The paper addresses the threat of market fragmentation due to conflicts, inconsistencies, and duplication in cross-border regulation. It observes that policymakers and regulators in many parts of the world are re-examining their approaches to cross-border activity – with some favouring more insulated national policies that result in the direct oversight of domestic and foreign entities.
These national approaches do not defer to home country regulation and would lead to the overlap of regulation on cross-border activity that results in less efficient markets and higher costs for end-users.
In the paper, the FIA identifies several developments for policymakers and regulators to consider increased regulation of entities domiciled in or operating from foreign jurisdictions, including:
- The separation of London’s financial centre from the European Union due to Brexit
- New concerns about the supervision of OTC markets and clearinghouses
- China’s increasing integration in global financial markets
- Calls to develop new regulatory structures for digital assets
The FIA believes that regulators should include reliance on comparable home country regulation as a core element of their regulatory response – a tried-and tested model which has been applied to futures trading and clearing for generations and presents a safe and efficient way to regulate entities and markets that operate at a global level.
To encourage greater use of this model, the FIA has released seven principles to clarify how this model can be applied. These principles are:
- Determination of necessity
- Define outcomes
- Use of international standards as benchmarks

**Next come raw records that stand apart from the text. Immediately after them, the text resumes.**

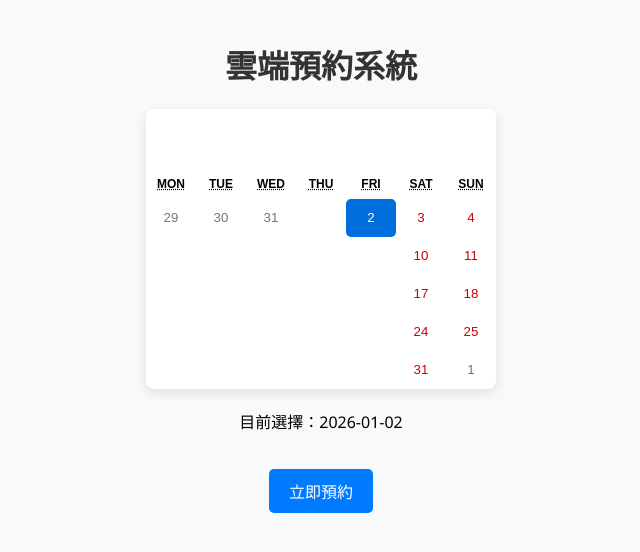
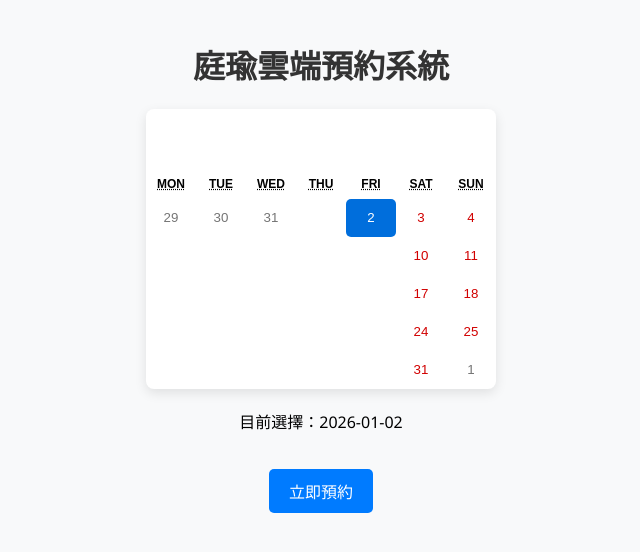
Before and after one commit to James-Usher/my-booking-frontend, a React (Create React App) app: page / in a window 1280 px wide. Shown: the top 552 px of the page, without its empty margins (319-959 px from the left). Built offline with nearby package versions, Linux system fonts and the light colour scheme; no server answers.

Commit message:
text fix

```diff
--- a/src/App.js
+++ b/src/App.js
@@ -62,7 +62,7 @@ function App() {
 
   return (
     <div className="App" style={{ textAlign: 'center', padding: '20px' }}>
-      <h1>雲端預約系統</h1>
+      <h1>庭瑜雲端預約系統</h1>
       <div style={{ display: 'inline-block' }}>
         <Calendar
           onChange={setDate}
```
Also changed, not shown: 1 other file (tests, documents, lock files or other folders).
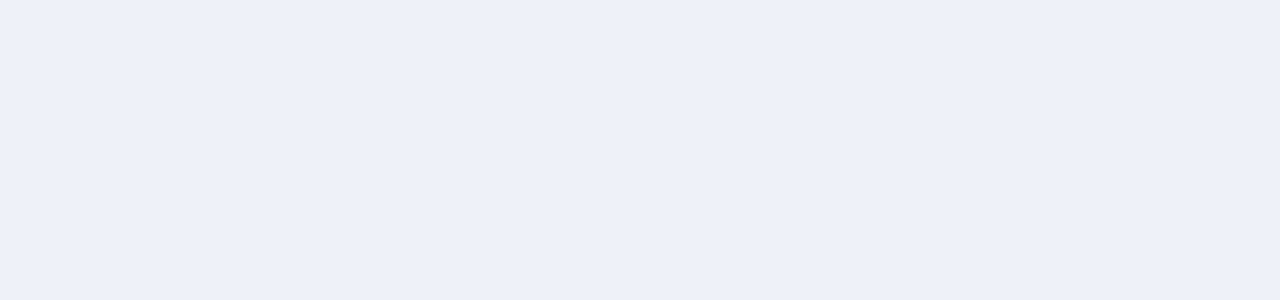
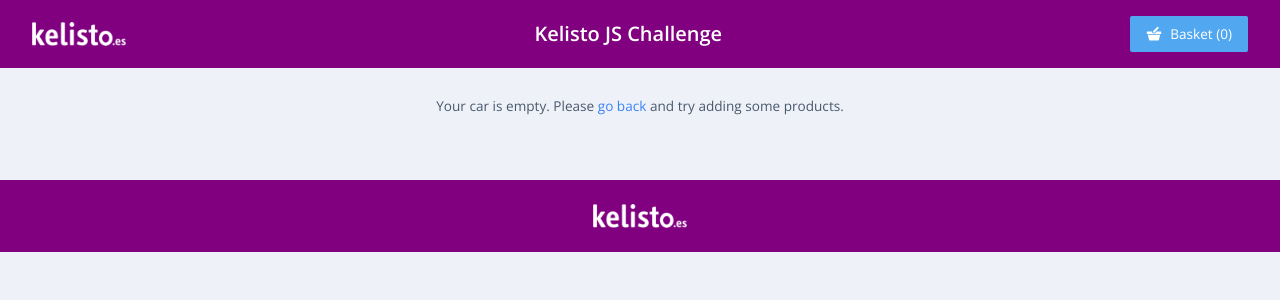
Before and after one commit to kelkoo-services/kelisto-frontend-js-challenge-cart, a React (Create React App) app: page /basket in a window 1280 px wide. Shown: the top 300 px of the page. Built offline with nearby package versions, Linux system fonts and the light colour scheme.

Commit message:
name fix

```diff
--- a/src/App.js
+++ b/src/App.js
@@ -2,7 +2,7 @@ import { BrowserRouter as Router, Switch, Route } from 'react-router-dom';
 import { Provider } from 'react-redux';
 import store from './store/store';
 import Shopfront from './screens/Shopfront';
-import Cart from './screens/Cart';
+import Basket from './screens/Basket';
 
 function App() {
   return (
@@ -11,7 +11,7 @@ function App() {
         <div className="flex flex-col items-center w-full h-screen">
           <Switch>
             <Route exact path="/" component={Shopfront} />
-            <Route path="/cart" component={Cart} />
+            <Route path="/basket" component={Basket} />
           </Switch>
         </div>
       </Router>
--- a/src/components/CartActionsRow.js
+++ b/src/components/BasketActionsRow.js
@@ -2,19 +2,19 @@ import React from 'react';
 import Btn from './Btn';
 import { useHistory } from 'react-router-dom';
 import { useDispatch } from 'react-redux';
-import { clearCart } from '../store/actions/cart';
+import { clearBasket } from '../store/actions/basket';
 import IconBack from './icons/IconBack';
 import IconTrash from './icons/IconTrash';
 import IconCheck from './icons/IconCheck';
 
-const CartActionsRow = () => {
+const BasketActionsRow = () => {
   const history = useHistory();
   const dispatch = useDispatch();
 
   const handlePlaceOrder = () => {
     alert('Order Placed. Thanks!');
     history.push('/');
-    dispatch(clearCart());
+    dispatch(clearBasket());
   }
 
   return (
@@ -27,9 +27,9 @@ const CartActionsRow = () => {
             </Btn>
         </div>
         <div>
-          <Btn action={() => dispatch(clearCart())}>
+          <Btn action={() => dispatch(clearBasket())}>
             <div className="mr-2"><IconTrash /></div>
-            Clear Cart
+            Clear Basket
             </Btn>
         </div>
       </div>
@@ -43,4 +43,4 @@ const CartActionsRow = () => {
   );
 }
 
-export default CartActionsRow;
+export default BasketActionsRow;
--- a/src/components/CartContainer.js
+++ b/src/components/BasketContainer.js
@@ -1,28 +1,28 @@
 import React from 'react';
 import { useSelector } from 'react-redux';
 import { useHistory } from 'react-router-dom';
-import CartProduct from './CartProduct';
-import CartHeader from './CartHeader';
-import CartActionsRow from './CartActionsRow';
+import BasketProduct from './BasketProduct';
+import BasketHeader from './BasketHeader';
+import BasketActionsRow from './BasketActionsRow';
 
-const CartContainer = () => {
-  const addedProducts = useSelector(state => state.cart.addedProducts);
+const BasketContainer = () => {
+  const addedProducts = useSelector(state => state.basket.addedProducts);
   const history = useHistory();
 
-  const serveCartProducts = (cartObj) => {
+  const serveBasketProducts = (basketObj) => {
     let formattedProducts = [];
-    for (const productId in cartObj) {
-      formattedProducts.push(<li key={productId}><CartProduct product={cartObj[productId]} /></li>);
+    for (const productId in basketObj) {
+      formattedProducts.push(<li key={productId}><BasketProduct product={basketObj[productId]} /></li>);
     }
     return formattedProducts;
   }
 
-  const serveCartTotal = () => {
-    let cartTotal = 0;
+  const serveBasketTotal = () => {
+    let basketTotal = 0;
     for (const productId in addedProducts) {
-      cartTotal += addedProducts[productId].totalPrice;
+      basketTotal += addedProducts[productId].totalPrice;
     }
-    return <span className="ml-2">£{cartTotal.toFixed(2)}</span>
+    return <span className="ml-2">£{basketTotal.toFixed(2)}</span>
   }
 
   if (Object.keys(addedProducts).length < 1) {
@@ -37,16 +37,16 @@ const CartContainer = () => {
 
   return (
     <div className="flex flex-col flex-grow items-center w-full px-20 max-w-screen-xl mt-24">
-      <CartActionsRow />
+      <BasketActionsRow />
       <ul className="w-full bg-white shadow-md rounded-md">
-        <li key={"cartHeader"}><CartHeader /></li>
-        {serveCartProducts(addedProducts)}
+        <li key={"basketHeader"}><BasketHeader /></li>
+        {serveBasketProducts(addedProducts)}
       </ul>
       <div className="flex justify-end w-full bg-white mt-2 shadow-md rounded-md mb-10">
-        <span className="text-lg font-bold py-2 px-8">Total: {serveCartTotal()}</span>
+        <span className="text-lg font-bold py-2 px-8">Total: {serveBasketTotal()}</span>
       </div>
     </div>
   );
 }
 
-export default CartContainer;
+export default BasketContainer;
--- a/src/components/CartHeader.js
+++ b/src/components/BasketHeader.js
@@ -1,6 +1,6 @@
 import React from 'react';
 
-const CartHeader = () => {
+const BasketHeader = () => {
   return (
     <div className="flex px-4 py-3">
 
@@ -21,4 +21,4 @@ const CartHeader = () => {
   );
 }
 
-export default CartHeader;
+export default BasketHeader;
--- a/src/components/Header.js
+++ b/src/components/Header.js
@@ -5,9 +5,9 @@ import { useSelector } from 'react-redux';
 import IconBasket from './icons/IconBasket';
 
 const Header = () => {
-  const addedProducts = useSelector(state => state.cart.addedProducts);
+  const addedProducts = useSelector(state => state.basket.addedProducts);
 
-  const serveCartCount = () => {
+  const serveBasketCount = () => {
     let count = 0;
     for (const productId in addedProducts) {
       count += addedProducts[productId].amount;
@@ -24,7 +24,7 @@ const Header = () => {
       <div>
         <Btn type={'secondary'}>
           <div className="mr-2"><IconBasket /></div>
-          <Link to='/cart'>Cart ({serveCartCount()})</Link>
+          <Link to='/basket'>Basket ({serveBasketCount()})</Link>
         </Btn>
       </div>
 
--- a/src/components/ProductCard.js
+++ b/src/components/ProductCard.js
@@ -1,14 +1,14 @@
 import React from 'react';
 import Btn from './Btn';
 import { useDispatch, useSelector } from 'react-redux';
-import { addProductToCart } from '../store/actions/cart';
+import { addProductToBasket } from '../store/actions/basket';
 import ReactTooltip from 'react-tooltip';
 import IconBasket from './icons/IconBasket';
 
 const ProductCard = ({ product }) => {
   const { productId, image, title, sku, price, description } = product;
   const dispatch = useDispatch();
-  const { addedProducts } = useSelector(state => state.cart);
+  const { addedProducts } = useSelector(state => state.basket);
 
   return (
     <div className="bg-white shadow-md rounded-md flex flex-col items-center w-80 p-6 m-4">
@@ -29,7 +29,7 @@ const ProductCard = ({ product }) => {
         </div>
       </div>
 
-      <Btn action={() => dispatch(addProductToCart(product))}>
+      <Btn action={() => dispatch(addProductToBasket(product))}>
         <div className="mr-2"><IconBasket /></div>
         <div>
           Add to Basket {addedProducts[productId] ? <span className="text-sm ml-2">({addedProducts[productId].amount})</span> : null}
--- a/src/screens/Cart.js
+++ b/src/screens/Basket.js
@@ -1,16 +1,16 @@
 import React from 'react';
 import Header from '../components/Header';
 import Footer from '../components/Footer';
-import CartContainer from '../components/CartContainer';
+import BasketContainer from '../components/BasketContainer';
 
-const Cart = () => {
+const Basket = () => {
   return (
     <>
       <Header />
-      <CartContainer />
+      <BasketContainer />
       <Footer />
     </>
   );
 }
 
-export default Cart;
+export default Basket;
--- a/src/store/actions/cart.js
+++ b/src/store/actions/basket.js
@@ -1,11 +1,11 @@
-export const ADD_PRODUCT_TO_CART = 'ADD_PRODUCT_TO_CART';
-export const REMOVE_PRODUCT_FROM_CART = 'ADD_PRODUCT_TO_CART';
-export const REMOVE_ALL_PRODUCTS_FROM_CART = 'REMOVE_ALL_PRODUCTS_FROM_CART';
-export const CLEAR_CART = 'CLEAR_CART';
+export const ADD_PRODUCT_TO_BASKET = 'ADD_PRODUCT_TO_BASKET';
+export const REMOVE_PRODUCT_FROM_BASKET = 'ADD_PRODUCT_TO_BASKET';
+export const REMOVE_ALL_PRODUCTS_FROM_BASKET = 'REMOVE_ALL_PRODUCTS_FROM_BASKET';
+export const CLEAR_BASKET = 'CLEAR_BASKET';
 
 
-export const addProductToCart = product => (dispatch, getState) => {
-  const { addedProducts } = getState().cart;
+export const addProductToBasket = product => (dispatch, getState) => {
+  const { addedProducts } = getState().basket;
   if (addedProducts[product.productId]) {
     let updatedProduct = { ...product };
     updatedProduct.amount = addedProducts[product.productId].amount + 1;
@@ -17,11 +17,11 @@ export const addProductToCart = product => (dispatch, getState) => {
     newProduct.totalPrice = newProduct.price * 1;
     addedProducts[product.productId] = newProduct;
   }
-  dispatch({ type: ADD_PRODUCT_TO_CART, payload: addedProducts })
+  dispatch({ type: ADD_PRODUCT_TO_BASKET, payload: addedProducts })
 }
 
-export const removeProductFromCart = productId => (dispatch, getState) => {
-  const { addedProducts } = getState().cart;
+export const removeProductFromBasket = productId => (dispatch, getState) => {
+  const { addedProducts } = getState().basket;
   if (addedProducts[productId]) {
     if (addedProducts[productId].amount > 1) {
       addedProducts[productId].amount--;
@@ -29,19 +29,19 @@ export const removeProductFromCart = productId => (dispatch, getState) => {
     } else {
       delete addedProducts[productId];
     }
-    dispatch({ type: REMOVE_PRODUCT_FROM_CART, payload: addedProducts })
+    dispatch({ type: REMOVE_PRODUCT_FROM_BASKET, payload: addedProducts })
   }
 }
 
 //remove all products with specific productId
-export const removeAllProductsFromCart = productId => (dispatch, getState) => {
-  const { addedProducts } = getState().cart;
+export const removeAllProductsFromBasket = productId => (dispatch, getState) => {
+  const { addedProducts } = getState().basket;
   if (addedProducts[productId]) {
     delete addedProducts[productId]
-    dispatch({ type: REMOVE_ALL_PRODUCTS_FROM_CART, payload: addedProducts })
+    dispatch({ type: REMOVE_ALL_PRODUCTS_FROM_BASKET, payload: addedProducts })
   };
 }
 
-export const clearCart = () => dispatch => {
-  dispatch({ type: CLEAR_CART })
+export const clearBasket = () => dispatch => {
+  dispatch({ type: CLEAR_BASKET })
 }
--- /dev/null
+++ b/src/store/reducers/basket.js
@@ -0,0 +1,24 @@
+import {
+  ADD_PRODUCT_TO_BASKET,
+  REMOVE_PRODUCT_FROM_BASKET,
+  REMOVE_ALL_PRODUCTS_FROM_BASKET,
+  CLEAR_BASKET
+} from '../actions/basket';
+
+const initialState = {
+  addedProducts: {}
+}
+
+const basketReducer = (state = initialState, action) => {
+  switch (action.type) {
+    case ADD_PRODUCT_TO_BASKET:
+    case REMOVE_PRODUCT_FROM_BASKET:
+    case REMOVE_ALL_PRODUCTS_FROM_BASKET:
+    case CLEAR_BASKET:
+      return { ...state, addedProducts: { ...action.payload } };
+    default:
+      return state;
+  }
+}
+
+export default basketReducer;
--- a/src/store/reducers/cart.js
+++ /dev/null
@@ -1,24 +0,0 @@
-import {
-  ADD_PRODUCT_TO_CART,
-  REMOVE_PRODUCT_FROM_CART,
-  REMOVE_ALL_PRODUCTS_FROM_CART,
-  CLEAR_CART
-} from '../actions/cart';
-
-const initialState = {
-  addedProducts: {}
-}
-
-const cartReducer = (state = initialState, action) => {
-  switch (action.type) {
-    case ADD_PRODUCT_TO_CART:
-    case REMOVE_PRODUCT_FROM_CART:
-    case REMOVE_ALL_PRODUCTS_FROM_CART:
-    case CLEAR_CART:
-      return { ...state, addedProducts: { ...action.payload } };
-    default:
-      return state;
-  }
-}
-
-export default cartReducer;
--- a/src/store/store.js
+++ b/src/store/store.js
@@ -1,11 +1,11 @@
 import { createStore, combineReducers, applyMiddleware, compose } from 'redux';
 import ReduxThunk from 'redux-thunk';
 import productsReducer from './reducers/products';
-import cartReducer from './reducers/cart';
+import basketReducer from './reducers/basket';
 
 const rootReducer = combineReducers({
   products: productsReducer,
-  cart: cartReducer
+  basket: basketReducer
 });
 
 const store = createStore(rootReducer, compose(
```
Also changed, not shown: src/components/BasketProduct.js (renamed from src/components/CartProduct.js, +6 -6 lines), 1 other file (tests, documents, lock files or other folders).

- Assess outcomes rather than rules
- Communicate with counterparts
- Adoption of measures
- Create mechanisms for ongoing cooperation